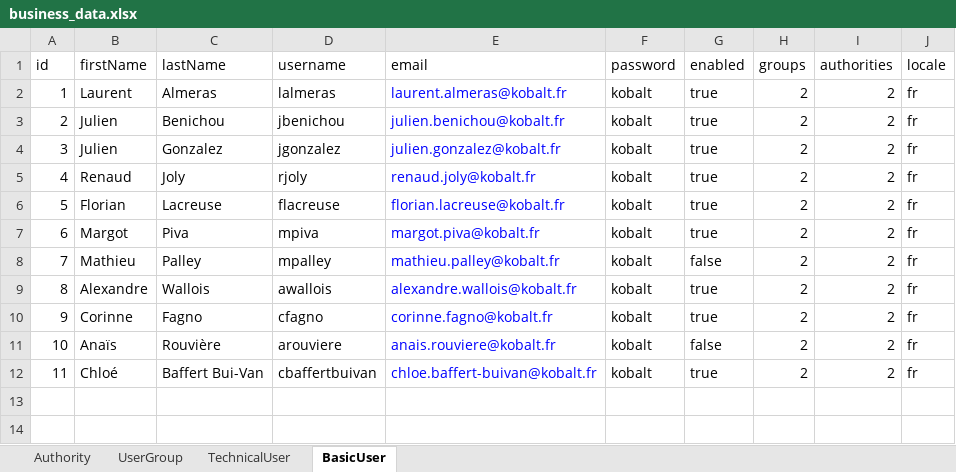
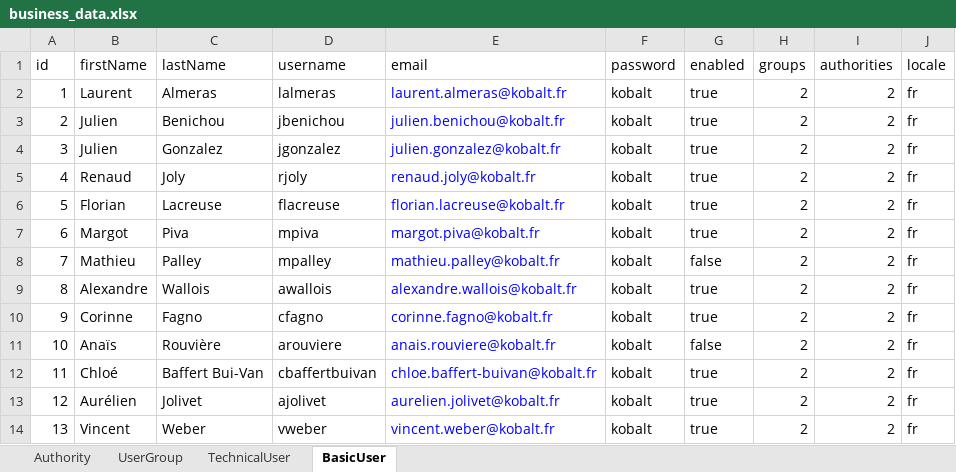
Before and after one commit to igloo-project/igloo-parent, an Excel workbook: basic-application/basic-application-core/src/main/resources/init/business_data.xlsx, sheet BasicUser, drawn as a sheet; values as stored, in another font and other column widths than the file's, no borders; table styles not drawn; the diff names each change by its address in the sheet, - before the commit and + after, or states it on an @@ line.

Commit message:
Update users in business_data.xlsx

```diff
--- a/basic-application/basic-application-core/src/main/resources/init/business_data.xlsx (sheet BasicUser)
+++ b/basic-application/basic-application-core/src/main/resources/init/business_data.xlsx (sheet BasicUser)
+row 13: 12 | Aurélien | Jolivet | ajolivet | aurelien.jolivet@kobalt.fr | kobalt | true | 2 | 2 | fr
+row 14: 13 | Vincent | Weber | vweber | vincent.weber@kobalt.fr | kobalt | true | 2 | 2 | fr
```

**GOAL OF THE EXERCISE**. The data above must be copied exactly. Leave out the pictures.

**SOLUTION**.
Before and after one commit to igloo-project/igloo-parent, an Excel workbook: basic-application/basic-application-core/src/main/resources/init/business_data.xlsx, sheet BasicUser, drawn as a sheet; values as stored, in another font and other column widths than the file's, no borders; table styles not drawn; the diff names each change by its address in the sheet, - before the commit and + after, or states it on an @@ line.

Commit message:
Update users in business_data.xlsx

```diff
--- a/basic-application/basic-application-core/src/main/resources/init/business_data.xlsx (sheet BasicUser)
+++ b/basic-application/basic-application-core/src/main/resources/init/business_data.xlsx (sheet BasicUser)
+row 13: 12 | Aurélien | Jolivet | ajolivet | aurelien.jolivet@kobalt.fr | kobalt | true | 2 | 2 | fr
+row 14: 13 | Vincent | Weber | vweber | vincent.weber@kobalt.fr | kobalt | true | 2 | 2 | fr
```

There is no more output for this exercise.